President Obama's re-election has triggered panic in some GOP circles. Obama was able to win not just once, when Americans were reacting against the Bush era, but a second time, with a weak economy and a vulnerable record. America, the alarmists say, has fundamentally shifted so much that Republicans can no longer win national elections. This thesis merits serious consideration. Especially relevant is the fact that Mitt Romney's dismal performance among the growing Hispanic demographic made the race essentially unwinnable.

That having been said, Republicans' demise may not be at hand just yet. In the short and medium-term, it is worth asking how much of this victory can be chalked up to Obama's personal appeal and status as a historical figure, as opposed to fundamental shifts in the American electorate. The key question is whether future Democratic candidates will be able to command the type of margins Obama enjoyed among young voters and African-Americans. Although Republicans face long-term challenges with voter demographics, Romney's problem in this election may not have been primarily structural.

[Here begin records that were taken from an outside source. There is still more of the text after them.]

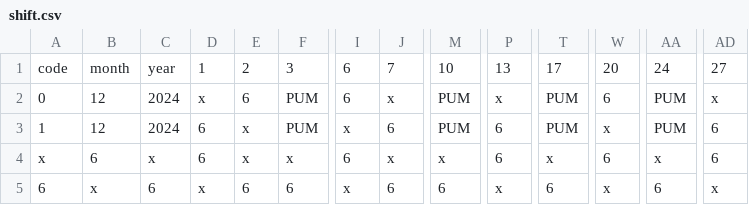
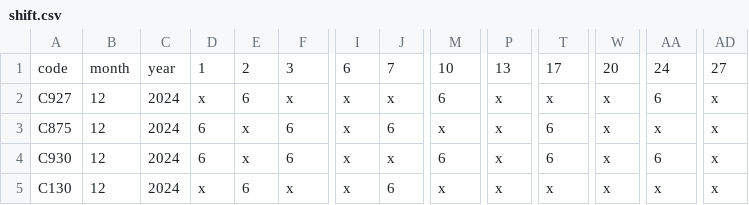
Before and after one commit to jwtiyar/Shifting, a CSV file: shift.csv, drawn as a sheet; only a part is shown, gaps mark what is left out; removed rows and columns are numbered as before the commit, all else as after; rows hold the shown columns only; the diff covers the shown part only; the diff names each change by its address in the sheet, - before the commit and + after, or states it on an @@ line.

```diff
--- a/shift.csv
+++ b/shift.csv
-A2: 0
+A2: C927
-F2: PUM
+F2: x
-I2: 6
+I2: x
-M2: PUM
+M2: 6
-T2: PUM
+T2: x
-W2: 6
+W2: x
-AA2: PUM
+AA2: 6
-A3: 1
+A3: C875
-F3: PUM
+F3: 6
-M3: PUM
+M3: x
-P3: 6
+P3: x
-T3: PUM
+T3: 6
-AA3: PUM
+AA3: x
-AD3: 6
+AD3: x
-row 4: x | 6 | x | 6 | x | x | 6 | x | x | 6 | x | 6 | x | 6
-A4: 6
+A4: C930
-B4: x
+B4: 12
-C4: 6
+C4: 2024
-D4: x
+D4: 6
-E4: 6
+E4: x
-J4: 6
+J4: x
+row 5: C130 | 12 | 2024 | x | 6 | x | x | 6 | x | x | x | x | x | x
```
Also changed, not shown: 9 edited cells elsewhere in this file, 1 other file.
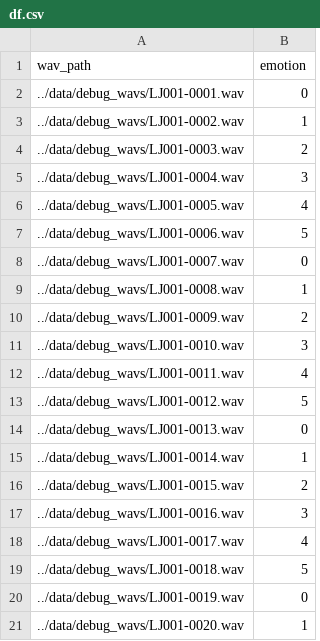
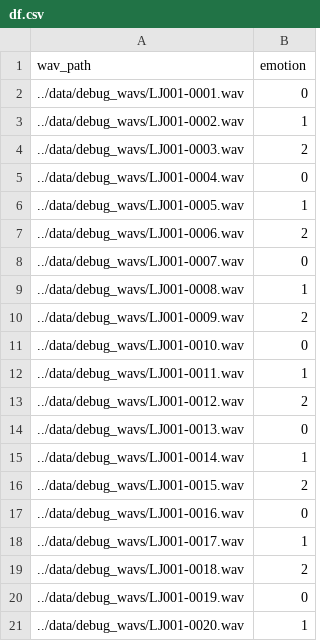
Before and after one commit to lucashueda/Few-Shot_SER, a CSV file: notebooks/df.csv, drawn as a sheet.

```diff
--- a/notebooks/df.csv
+++ b/notebooks/df.csv
@@ -4,5 +4,5 @@ wav_path,emotion
 ../data/debug_wavs/LJ001-0003.wav,2
-../data/debug_wavs/LJ001-0004.wav,3
-../data/debug_wavs/LJ001-0005.wav,4
-../data/debug_wavs/LJ001-0006.wav,5
+../data/debug_wavs/LJ001-0004.wav,0
+../data/debug_wavs/LJ001-0005.wav,1
+../data/debug_wavs/LJ001-0006.wav,2
 ../data/debug_wavs/LJ001-0007.wav,0
@@ -10,5 +10,5 @@ wav_path,emotion
 ../data/debug_wavs/LJ001-0009.wav,2
-../data/debug_wavs/LJ001-0010.wav,3
-../data/debug_wavs/LJ001-0011.wav,4
-../data/debug_wavs/LJ001-0012.wav,5
+../data/debug_wavs/LJ001-0010.wav,0
+../data/debug_wavs/LJ001-0011.wav,1
+../data/debug_wavs/LJ001-0012.wav,2
 ../data/debug_wavs/LJ001-0013.wav,0
@@ -16,5 +16,5 @@ wav_path,emotion
 ../data/debug_wavs/LJ001-0015.wav,2
-../data/debug_wavs/LJ001-0016.wav,3
-../data/debug_wavs/LJ001-0017.wav,4
-../data/debug_wavs/LJ001-0018.wav,5
+../data/debug_wavs/LJ001-0016.wav,0
+../data/debug_wavs/LJ001-0017.wav,1
+../data/debug_wavs/LJ001-0018.wav,2
 ../data/debug_wavs/LJ001-0019.wav,0
```
Also changed, not shown: 4 other files.
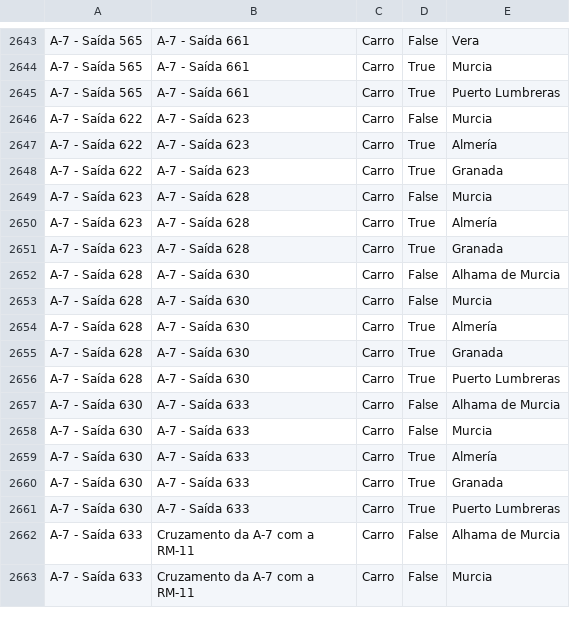
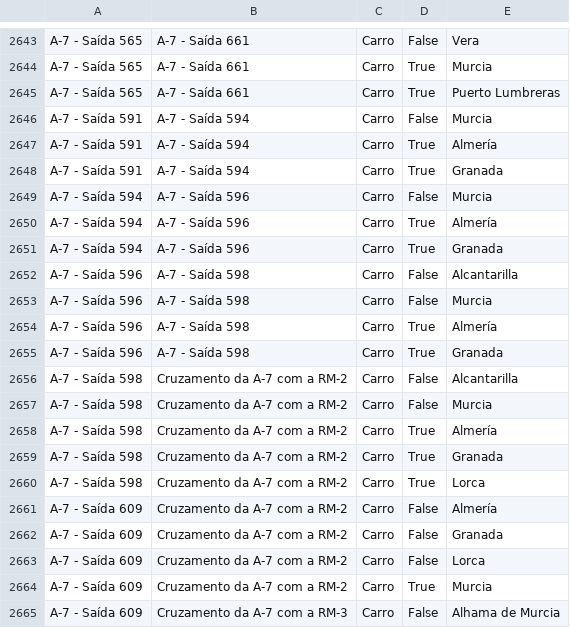
Before and after one commit to migueldgoncalves/Viajar, a CSV file: src/viajar/base_dados/destino.csv, drawn as a sheet; only a part is shown, gaps mark what is left out; the shorter side is filled out with more unchanged rows; the diff covers the shown part only.

Commit message:
Novas saídas da A-7 em Murcia

```diff
--- a/src/viajar/base_dados/destino.csv
+++ b/src/viajar/base_dados/destino.csv
@@ -2645 +2645,21 @@ A-7 - Saída 565,A-7 - Saída 661,Carro,True,Murcia
 A-7 - Saída 565,A-7 - Saída 661,Carro,True,Puerto Lumbreras
+A-7 - Saída 591,A-7 - Saída 594,Carro,False,Murcia
+A-7 - Saída 591,A-7 - Saída 594,Carro,True,Almería
+A-7 - Saída 591,A-7 - Saída 594,Carro,True,Granada
+A-7 - Saída 594,A-7 - Saída 596,Carro,False,Murcia
+A-7 - Saída 594,A-7 - Saída 596,Carro,True,Almería
+A-7 - Saída 594,A-7 - Saída 596,Carro,True,Granada
+A-7 - Saída 596,A-7 - Saída 598,Carro,False,Alcantarilla
+A-7 - Saída 596,A-7 - Saída 598,Carro,False,Murcia
+A-7 - Saída 596,A-7 - Saída 598,Carro,True,Almería
+A-7 - Saída 596,A-7 - Saída 598,Carro,True,Granada
+A-7 - Saída 598,Cruzamento da A-7 com a RM-2,Carro,False,Alcantarilla
+A-7 - Saída 598,Cruzamento da A-7 com a RM-2,Carro,False,Murcia
+A-7 - Saída 598,Cruzamento da A-7 com a RM-2,Carro,True,Almería
+A-7 - Saída 598,Cruzamento da A-7 com a RM-2,Carro,True,Granada
+A-7 - Saída 598,Cruzamento da A-7 com a RM-2,Carro,True,Lorca
+A-7 - Saída 609,Cruzamento da A-7 com a RM-2,Carro,False,Almería
+A-7 - Saída 609,Cruzamento da A-7 com a RM-2,Carro,False,Granada
+A-7 - Saída 609,Cruzamento da A-7 com a RM-2,Carro,False,Lorca
+A-7 - Saída 609,Cruzamento da A-7 com a RM-2,Carro,True,Murcia
+A-7 - Saída 609,Cruzamento da A-7 com a RM-3,Carro,False,Alhama de Murcia
```
Also changed, not shown: 15 added rows elsewhere in this file, src/viajar/base_dados/comarca.csv, src/viajar/base_dados/ligacao.csv, 3 other files.
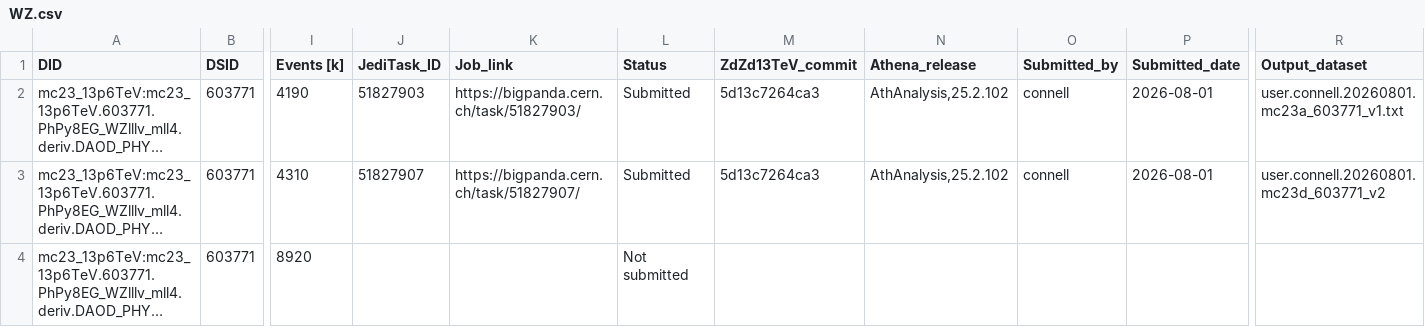
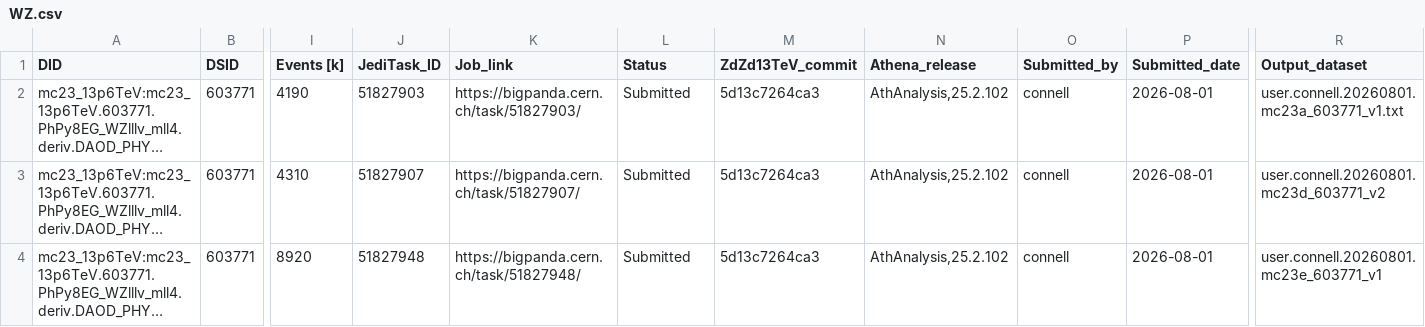
Before and after one commit to rsamconn/ZdZd_R3_production, a CSV file: data/WZ.csv, drawn as a sheet; only a part is shown, gaps mark what is left out; long unchanged cells end in …; the diff names each change by its address in the sheet, - before the commit and + after, or states it on an @@ line.

Commit message:
Added download and merge details for DSID 603771, mc23e.

```diff
--- a/data/WZ.csv
+++ b/data/WZ.csv
-J4 (JediTask_ID): (empty)
+J4 (JediTask_ID): 51827948
-K4 (Job_link): (empty)
+K4 (Job_link): https://bigpanda.cern.ch/task/51827948/
-L4 (Status): Not submitted
+L4 (Status): Submitted
-M4 (ZdZd13TeV_commit): (empty)
+M4 (ZdZd13TeV_commit): 5d13c7264ca3
-N4 (Athena_release): (empty)
+N4 (Athena_release): AthAnalysis,25.2.102
-O4 (Submitted_by): (empty)
+O4 (Submitted_by): connell
-P4 (Submitted_date): (empty)
+P4 (Submitted_date): 2026-08-01
-R4 (Output_dataset): (empty)
+R4 (Output_dataset): user.connell.20260801.mc23e_603771_v1
```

Democrats have consistently dominated Republicans among black voters in the modern era. They have also had the edge with younger voters. Obama significantly outperformed his Democratic predecessors among these groups, for reasons that seem obvious. But he won't always be on the ballot.

Take the black vote. In the six presidential races between 1984 and 2004, Republicans' support among blacks never exceeded 12 percent. But in 2008, Obama won them with an astounding 95 percent to 4 percent for John McCain. This time, he got 93 percent.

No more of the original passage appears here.